LYNN HAVEN, Fla. (WMBB) — The trial for two defendants in the Lynn Haven corruption case is getting closer and could go forward as soon as August.

Former Lynn Haven Mayor Margo Anderson and James Finch, the owner of Phoenix Construction, are facing fraud and bribery projects over several city projects before and after Hurricane Michael.

During a status conference on Friday Judge Mark Walker and attorneys for both sides agreed to confer on trial dates and meet again on July 7. That means the case could conceivably go to trial as soon as August.

In a previous ruling, Walker threw out one of the charges in the indictment but during the hearing prosecutors said they will not move forward with a new indictment and will instead take the rest of the charges to trial.

However, a jury may never hear the case. Finch’s attorney, Guy Lewis, asked Walker to consider having a bench trial.
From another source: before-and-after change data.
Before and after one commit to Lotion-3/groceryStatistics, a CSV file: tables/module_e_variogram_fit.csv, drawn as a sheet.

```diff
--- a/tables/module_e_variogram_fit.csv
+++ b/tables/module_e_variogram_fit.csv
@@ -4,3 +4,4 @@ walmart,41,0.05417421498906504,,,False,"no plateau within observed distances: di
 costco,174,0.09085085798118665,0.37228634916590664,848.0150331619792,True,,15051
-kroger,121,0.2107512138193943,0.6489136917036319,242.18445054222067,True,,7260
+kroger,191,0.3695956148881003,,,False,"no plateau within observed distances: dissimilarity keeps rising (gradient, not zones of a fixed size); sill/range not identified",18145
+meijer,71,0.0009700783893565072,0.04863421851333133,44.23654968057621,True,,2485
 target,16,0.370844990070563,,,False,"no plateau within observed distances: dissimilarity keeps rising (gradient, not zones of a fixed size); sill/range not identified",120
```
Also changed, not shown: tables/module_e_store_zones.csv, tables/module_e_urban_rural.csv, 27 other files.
That means Walker will be both judge and jury at trial and decide if Finch is guilty in the case.

“As we’re considering and trying to get a trial date our clients are actually anxious to move forward as quickly as possible,” Lewis said. He added that Finch, 72, is getting ready to undergo some “very serious procedures,” and that a bench trial may be a better situation.

Lewis suggested that an August or September trial, which could last as long as three weeks, would have to build in “days off” multiple times while Finch dealt with these medical procedures.

In order for that to happen prosecutors have to agree to a bench trial. Prosecutors Stephen Kunz said his team would consider it but that they were not ready to make a decision on the issue Friday.

The judge and the attorneys also discussed a separate order in the case that was issued by Walker but has been sealed from the public. Kunz said prosecutors would provide Walker with sections of the order that they would like to remain redacted. The defense, who is asking that the order be unsealed, will be offered a chance to respond before Walker unseals the order with any redactions.

“There is some disclosure of specific grand jury testimony,” Kunz said, the prosecutors hope will remain hidden from the public.

However, the defense argued that most, if not all of that testimony, was revealed to the public during a three-day evidentiary hearing in March. The defense is also asking that a large motion from prosecutors in the case also be unsealed.